Gene delivery of TIPE2 inhibits breast cancer development and metastasis via CD8+ T and NK cell-mediated antitumor responses

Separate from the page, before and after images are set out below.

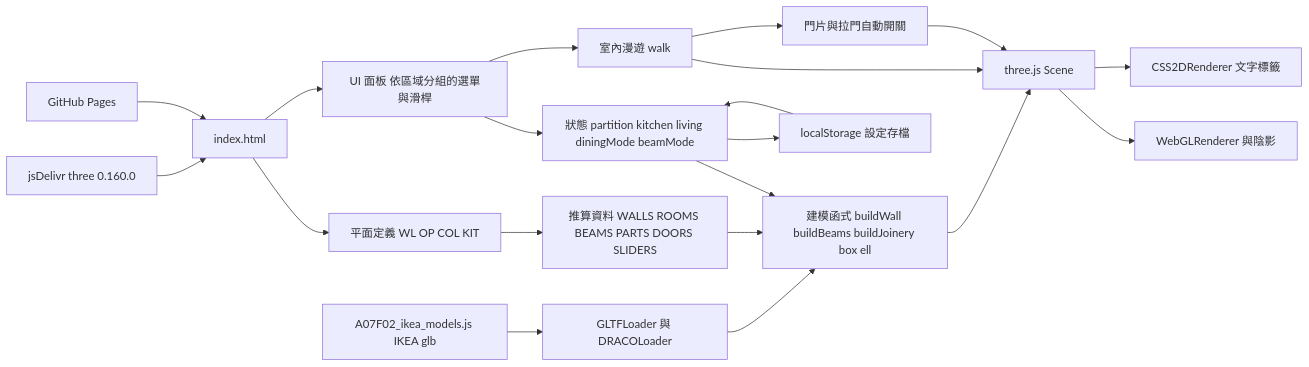
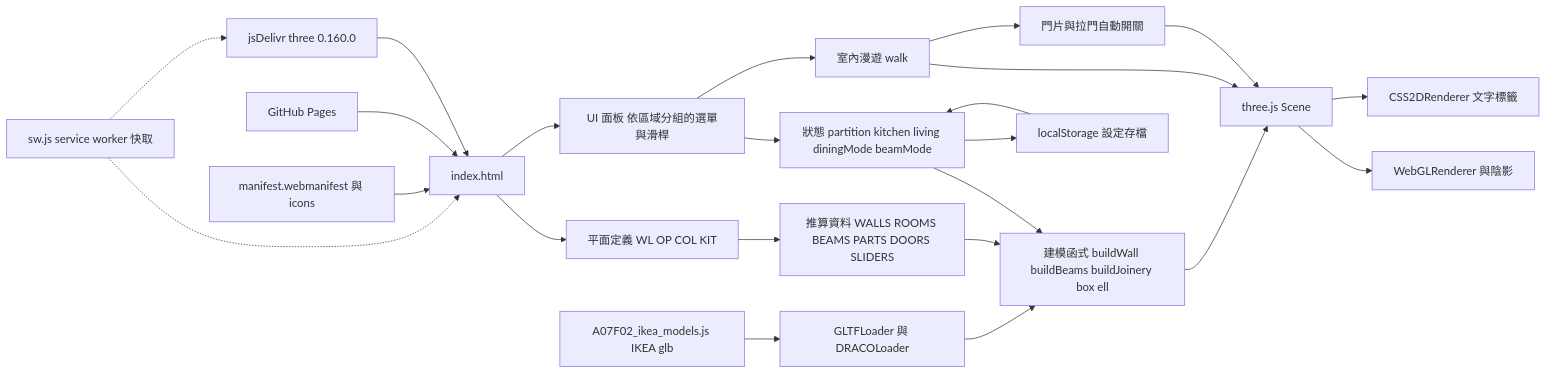
Before and after one commit to oopsdev/a07f02-3d: the first of 2 diagrams in docs/architecture.md, drawn with Mermaid. The commit also changed other lines of this file and 11 other files, not shown here.

Commit message:
Add PWA support: manifest, service worker and home-screen icons

````diff
--- a/docs/architecture.md
+++ b/docs/architecture.md
@@ -13,22 +13,25 @@
 ```mermaid
 flowchart LR
   A[index.html] --> P0[平面定義 WL OP COL KIT]
   P0 --> B[推算資料 WALLS ROOMS BEAMS PARTS DOORS SLIDERS]
   A --> C[UI 面板 依區域分組的選單與滑桿]
   B --> D[建模函式 buildWall buildBeams buildJoinery box ell]
   C --> E[狀態 partition kitchen living diningMode beamMode]
   E --> D
   E --> K[localStorage 設定存檔]
   K --> E
   D --> F[three.js Scene]
   F --> G[WebGLRenderer 與陰影]
   F --> H[CSS2DRenderer 文字標籤]
   C --> W[室內漫遊 walk]
   W --> F
   W --> DR[門片與拉門自動開關]
   DR --> F
   M0[A07F02_ikea_models.js IKEA glb] --> L0[GLTFLoader 與 DRACOLoader]
   L0 --> D
   I[jsDelivr three 0.160.0] --> A
   J[GitHub Pages] --> A
+  MF[manifest.webmanifest 與 icons] --> A
+  SW[sw.js service worker 快取] -.-> A
+  SW -.-> I
 ```
````
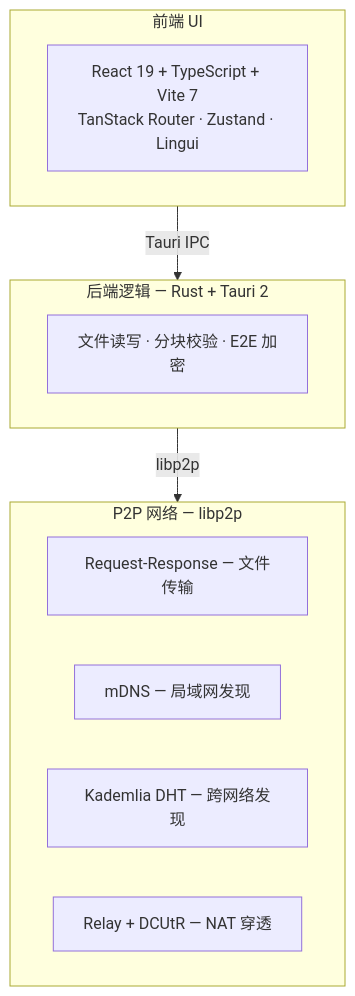
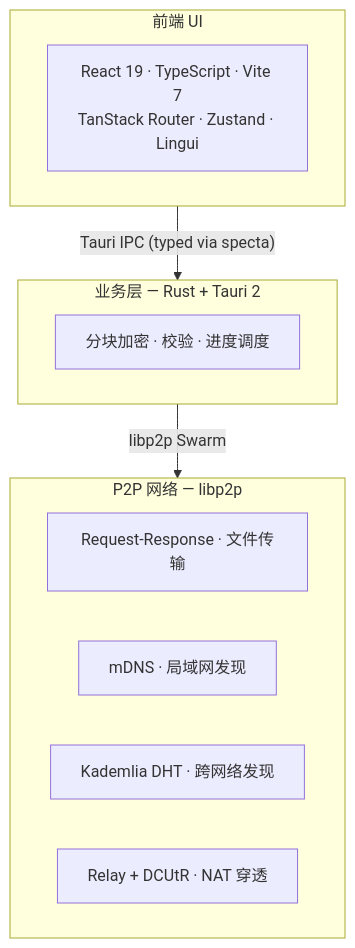
Before and after one commit to swarm-apps/SwarmDrop: the diagram in README.md, drawn with Mermaid. The commit also changed other lines of this file, not shown here.

Commit message:
docs: 收紧 README，修 yexiyue → swarm-apps 旧链接

````diff
--- a/README.md
+++ b/README.md
@@ -122,20 +84,17 @@
 ```mermaid
 graph TB
     subgraph Frontend["前端 UI"]
-        A["React 19 + TypeScript + Vite 7<br/>TanStack Router · Zustand · Lingui"]
+        A["React 19 · TypeScript · Vite 7<br/>TanStack Router · Zustand · Lingui"]
     end
-
-    subgraph Backend["后端逻辑 — Rust + Tauri 2"]
-        B["文件读写 · 分块校验 · E2E 加密"]
+    subgraph Backend["业务层 — Rust + Tauri 2"]
+        B["分块加密 · 校验 · 进度调度"]
     end
-
     subgraph P2P["P2P 网络 — libp2p"]
-        C["Request-Response — 文件传输"]
-        D["mDNS — 局域网发现"]
-        E["Kademlia DHT — 跨网络发现"]
-        F["Relay + DCUtR — NAT 穿透"]
+        C["Request-Response · 文件传输"]
+        D["mDNS · 局域网发现"]
+        E["Kademlia DHT · 跨网络发现"]
+        F["Relay + DCUtR · NAT 穿透"]
     end
-
-    Frontend -- "Tauri IPC" --> Backend
-    Backend -- "libp2p" --> P2P
+    Frontend -- "Tauri IPC (typed via specta)" --> Backend
+    Backend -- "libp2p Swarm" --> P2P
 ```
````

Breast cancer is the second leading cause of cancer-related deaths in the female patients which was mainly caused by metastasis. Development of target gene therapy for breast cancer to suppress tumor progress and metastasis will improve the therapeutic options and be of great benefit to the patients. Tumor necrosis factor-alpha-induced protein 8-like 2 is a novel molecule for maintaining immune homeostasis and is involved in cancer development. In the present study, we overexpressed TIPE2 in breast cancer cells to investigate the role of TIPE2 in the development of breast cancer. Our results showed that overexpression of TIPE2 significantly inhibited the proliferation of 4T1 cells in vitro and in vivo. We constructed a non-viral targeted gene therapeutic system by using the minicircle plasmids expressing TIPE2. We found that the growth and metastasis of breast cancer was significantly inhibited by hydrodynamic gene delivery of TIPE2 plasmids in vivo. Mechanistically, TIPE2 increased T and NK cells, and decreased MDSCs. Gene delivery of TIPE2 up-regulated the production of IFN-γ and TNF-α by CD8+ T and NK cells in spleens and tumor microenvironment, and enhanced the cytotoxic activity of CD8+ T and NK cells. Taken together, TIPE2 inhibited breast cancer development and metastasis possibly via promoting CD8+ T and NK cell-mediated antitumor immune responses. Thus, the results indicate that TIPE2 may be a potential therapeutic target for breast cancer therapy.